As the Adapta Robotics team is an avid supporter of learning, and wanting to promote it in any way, shape or form, we decided to share with you the experience of one of our interns in the Students’ Program as he tackles the challenge of making MATT play chess. Let’s hear them out:
The planning process
First step in getting familiarized with MATT was to learn its framework. The process was surprisingly easy and, after one week of getting accustomed to the testing robot, I’ve got the task of teaching MATT how to play chess.
My first though was to search for an online digital chess board but scrolling through websites proved to be a first challenge. For this reason, I decided that the best approach would be to use an app, Chess.com. The choice was not random. Having analyzed multiple apps, I noticed that Chess.com had the option of changing the colors of the board. This feature helped me underline the method I used to complete the task: scanning the board not for the piece that was moved, but by the colored squares it left on the board from its initial position and its move destination (the ‘footprints’ of executed moves).
After some planning, I found it useful to integrate the Stockfish chess engine in my code and use it as storage for the date referring to chess pieces’ positions and the state of the game. The next step was to design an algorithm that detected the opponent’s move. As I mentioned earlier, the option of changing the board’s theme was extremely useful since it allowed me to choose the color that was easiest to detect in the given environment and to create a function that was searching for that precise color. Finishing the color detection stage and beginning the calibration and debugging process, I realized that the hard part just began. After every modification, to observe new errors or miscalibrations I started watching one, two or more matches, sometimes as long as 30 minutes each; a very time consuming but necessary operation that was essential in perfecting the way I was solving the given task.
Second iteration, improvements, and challenges

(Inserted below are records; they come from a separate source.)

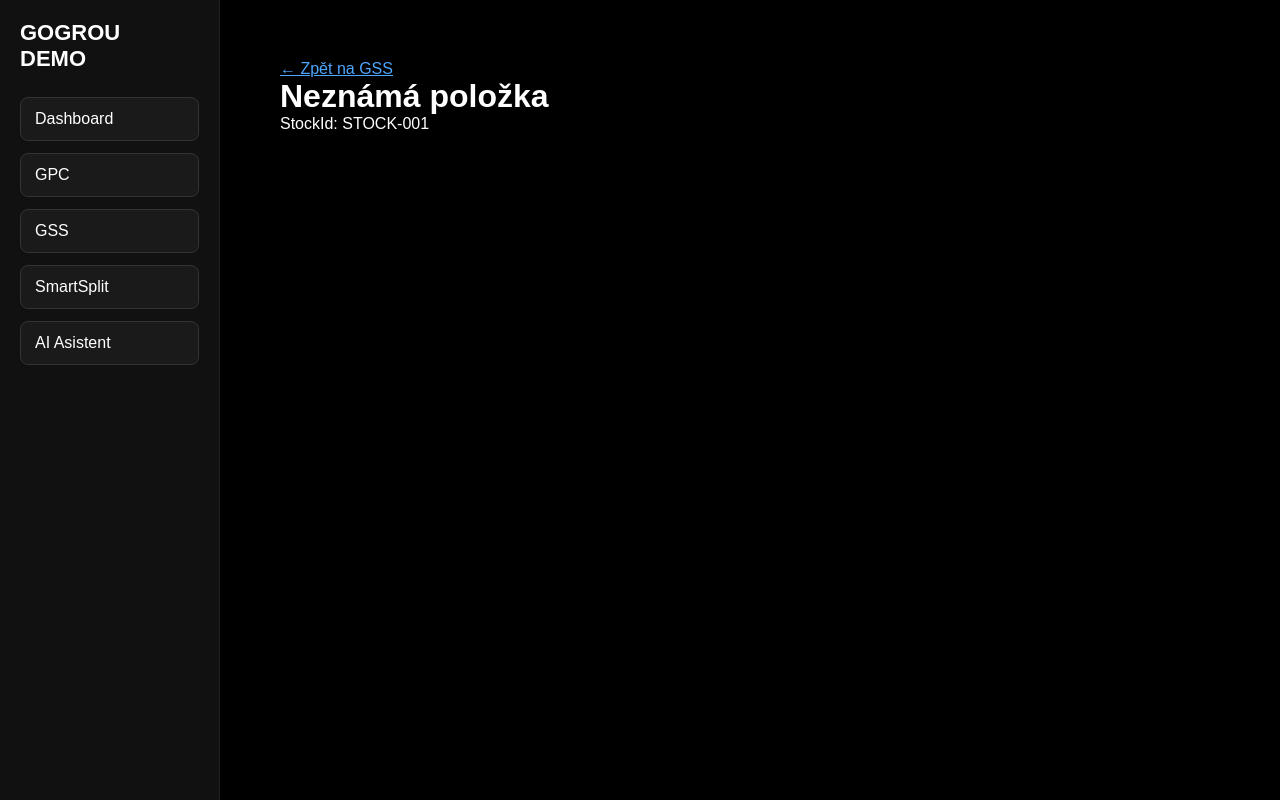
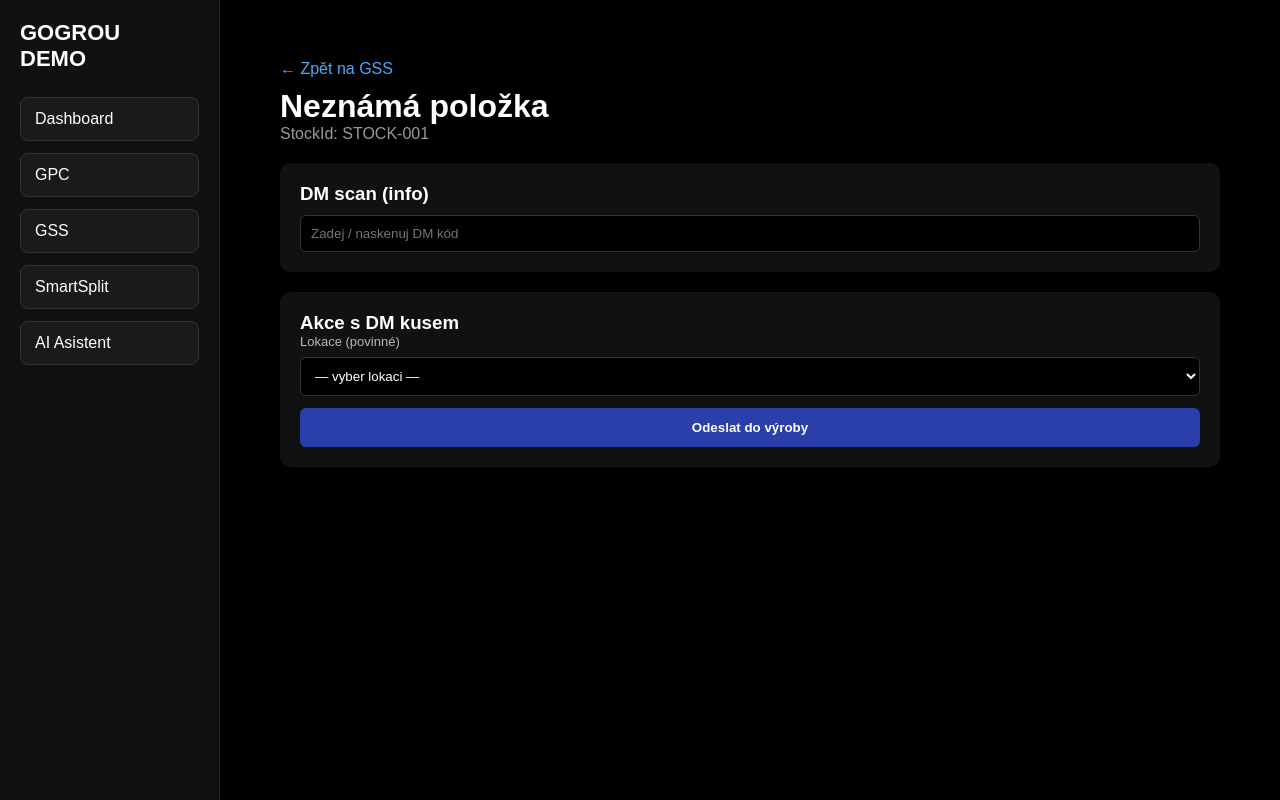
Before and after one commit to gogrou-app/gogrou-demo, a Next.js app: page /gss/STOCK-001 in a window 1280 px wide. Built offline with nearby package versions, Linux system fonts and the light colour scheme.

Commit message:
Update page.jsx

```diff
--- a/app/gss/[stockId]/page.jsx
+++ b/app/gss/[stockId]/page.jsx
@@ -3,98 +3,129 @@
 import { useState } from "react";
 import Link from "next/link";
 
-// ✅ SPRÁVNÉ RELATIVNÍ IMPORTY
 import { applyActionToDmItem } from "../data/stateEngine";
-import gssStock from "../data/gssStock";
+import dmItems from "../data/dmItems";
 import locations from "../data/locations";
 
 export default function GssStockDetailPage({ params }) {
   const { stockId } = params;
 
-  const stock = gssStock.find(
-    (s) => String(s.gss_stock_id) === String(stockId)
-  );
+  const [dmCode, setDmCode] = useState("");
+  const [dmItem, setDmItem] = useState(null);
+  const [selectedLocation, setSelectedLocation] = useState("");
+  const [actionResult, setActionResult] = useState(null);
 
-  const [dmCode, setDmCode] = useState("");
-  const [selectedLocation, setSelectedLocation] = useState("");
-  const [result, setResult] = useState(null);
+  // ============================
+  // DM SCAN – INFO ONLY
+  // ============================
+  function handleDmScan(value) {
+    setDmCode(value);
 
-  if (!stock) {
-    return (
-      <div style={{ padding: 30, color: "white" }}>
-        <Link href="/gss" style={{ color: "#4da6ff" }}>
-          ← Zpět na GSS
-        </Link>
-        <h1>Neznámá položka</h1>
-        <div>StockId: {stockId}</div>
-      </div>
-    );
+    const found = dmItems.find((d) => d.dm_code === value);
+    setDmItem(found || null);
+    setActionResult(null);
   }
 
-  const dmItem = stock.items.find((i) => i.dm_code === dmCode);
+  // ============================
+  // AKCE – ODESLAT DO VÝROBY
+  // ============================
+  function handleSendToProduction() {
+    if (!dmItem) {
+      alert("Nejprve naskenuj DM kód");
+      return;
+    }
 
-  function handleAction() {
-    if (!dmItem || !selectedLocation) return;
+    if (!selectedLocation) {
+      alert("Vyber lokaci");
+      return;
+    }
 
-    const res = applyActionToDmItem({
+    const result = applyActionToDmItem({
       item: dmItem,
       action: "SEND_TO_PRODUCTION",
       locationId: selectedLocation
     });
 
-    setResult(res);
+    setActionResult(result);
   }
 
   return (
     <div style={{ padding: 30, color: "white" }}>
-      <Link href="/gss" style={{ color: "#4da6ff" }}>
+      <Link
+        href="/gss"
+        style={{ color: "#4da6ff", textDecoration: "none" }}
+      >
         ← Zpět na GSS
       </Link>
 
-      <h1>Detail GSS položky</h1>
-      <div style={{ opacity: 0.7, marginBottom: 20 }}>
-        GSS ID: {stock.gss_stock_id}
+      <h1 style={{ marginTop: 10 }}>
+        Neznámá položka
+      </h1>
+
+      <div style={{ opacity: 0.6, marginBottom: 20 }}>
+        StockId: {stockId}
       </div>
 
-      {/* DM SCAN – INFO */}
+      {/* ================= DM SCAN ================= */}
       <div
         style={{
           background: "#111",
-          padding: 16,
-          borderRadius: 8,
+          padding: 20,
+          borderRadius: 10,
           marginBottom: 20
         }}
       >
         <h3>DM scan (info)</h3>
+
         <input
           value={dmCode}
-          onChange={(e) => setDmCode(e.target.value)}
+          onChange={(e) => handleDmScan(e.target.value)}
           placeholder="Zadej / naskenuj DM kód"
-          style={{ width: "100%", padding: 8 }}
+          style={{
+            width: "100%",
+            padding: 10,
+            marginTop: 10,
+            background: "#000",
+            color: "white",
+            border: "1px solid #333",
+            borderRadius: 6
+          }}
         />
 
         {dmItem && (
           <div style={{ marginTop: 10, fontSize: 14 }}>
-            Stav: <strong>{dmItem.status}</strong><br />
-            Lokace: <strong>{dmItem.location}</strong>
+            <div>DM: <strong>{dmItem.dm_code}</strong></div>
+            <div>Stav: {dmItem.status}</div>
+            <div>Přebroušení: {dmItem.resharpen_count}</div>
           </div>
         )}
       </div>
 
-      {/* AKCE */}
+      {/* ================= AKCE ================= */}
       <div
         style={{
           background: "#111",
-          padding: 16,
-          borderRadius: 8
+          padding: 20,
+          borderRadius: 10
         }}
       >
         <h3>Akce s DM kusem</h3>
+        <div style={{ fontSize: 13, opacity: 0.7 }}>
+          Lokace (povinné)
+        </div>
 
         <select
           value={selectedLocation}
           onChange={(e) => setSelectedLocation(e.target.value)}
-          style={{ width: "100%", padding: 8, marginBottom: 10 }}
+          style={{
+            width: "100%",
+            marginTop: 8,
+            padding: 10,
+            background: "#000",
+            color: "white",
+            border: "1px solid #333",
+            borderRadius: 6
+          }}
         >
           <option value="">— vyber lokaci —</option>
           {locations.map((l) => (
@@ -105,23 +136,33 @@ export default function GssStockDetailPage({ params }) {
         </select>
 
         <button
-          onClick={handleAction}
-          disabled={!dmItem || !selectedLocation}
+          onClick={handleSendToProduction}
           style={{
-            padding: "10px 20px",
-            background: "#2d4fff",
+            marginTop: 12,
+            width: "100%",
+            padding: 12,
+            background: "#2a3faa",
+            border: "none",
             color: "white",
             borderRadius: 6,
-            border: "none",
+            fontWeight: "bold",
             cursor: "pointer"
           }}
         >
           Odeslat do výroby
         </button>
 
-        {result && (
-          <pre style={{ marginTop: 10, fontSize: 12 }}>
-            {JSON.stringify(result, null, 2)}
+        {actionResult && (
+          <pre
+            style={{
+              marginTop: 15,
+              fontSize: 12,
+              background: "#000",
+              padding: 10,
+              borderRadius: 6
+            }}
+          >
+            {JSON.stringify(actionResult, null, 2)}
           </pre>
         )}
       </div>
```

After the first iteration of the code, MATT was able to play only with the white pieces and only with Chess.com bots. Wanting to make MATT game universal, I perfected a new version of the program with a cleaner structure, able to play with any chess piece color and that had the feature to set up the position of the board, making it possible to play on any mode. Furthermore, I upgraded the board scanning algorithm that detected the blue squares (the ‘footprints’ of executed moves). During this stage, an issue that I’ve met was the tap response time of the phone’s touchscreen. To solve it, I replaced MATT’s simple taps with short holds of 0.2 seconds.
After finishing the remaining touchups, I rewrote the board scanning algorithm, which consequently generated faster results, and I started the final tests of the program to find leftover bugs. In the end, the program acted as an intermediate for MATT robot and the Stockfish chess engine, it’s job being to scan the table, to check if the opponent’s move is correct, to pass the information to the engine and to maneuver MATT’s arm in order to move a chess piece.
To sum it up, I can say it was a fascinating experience and a practical way to apply some of the knowledge I’ve gained during the training sessions. During the task, I found working with MATT to be very pleasant due to its ability to execute individual simple tasks and being easy to program, that combined led to easiness in carrying out more complex operations.
You can watch a full MATT played match on our Youtube channel.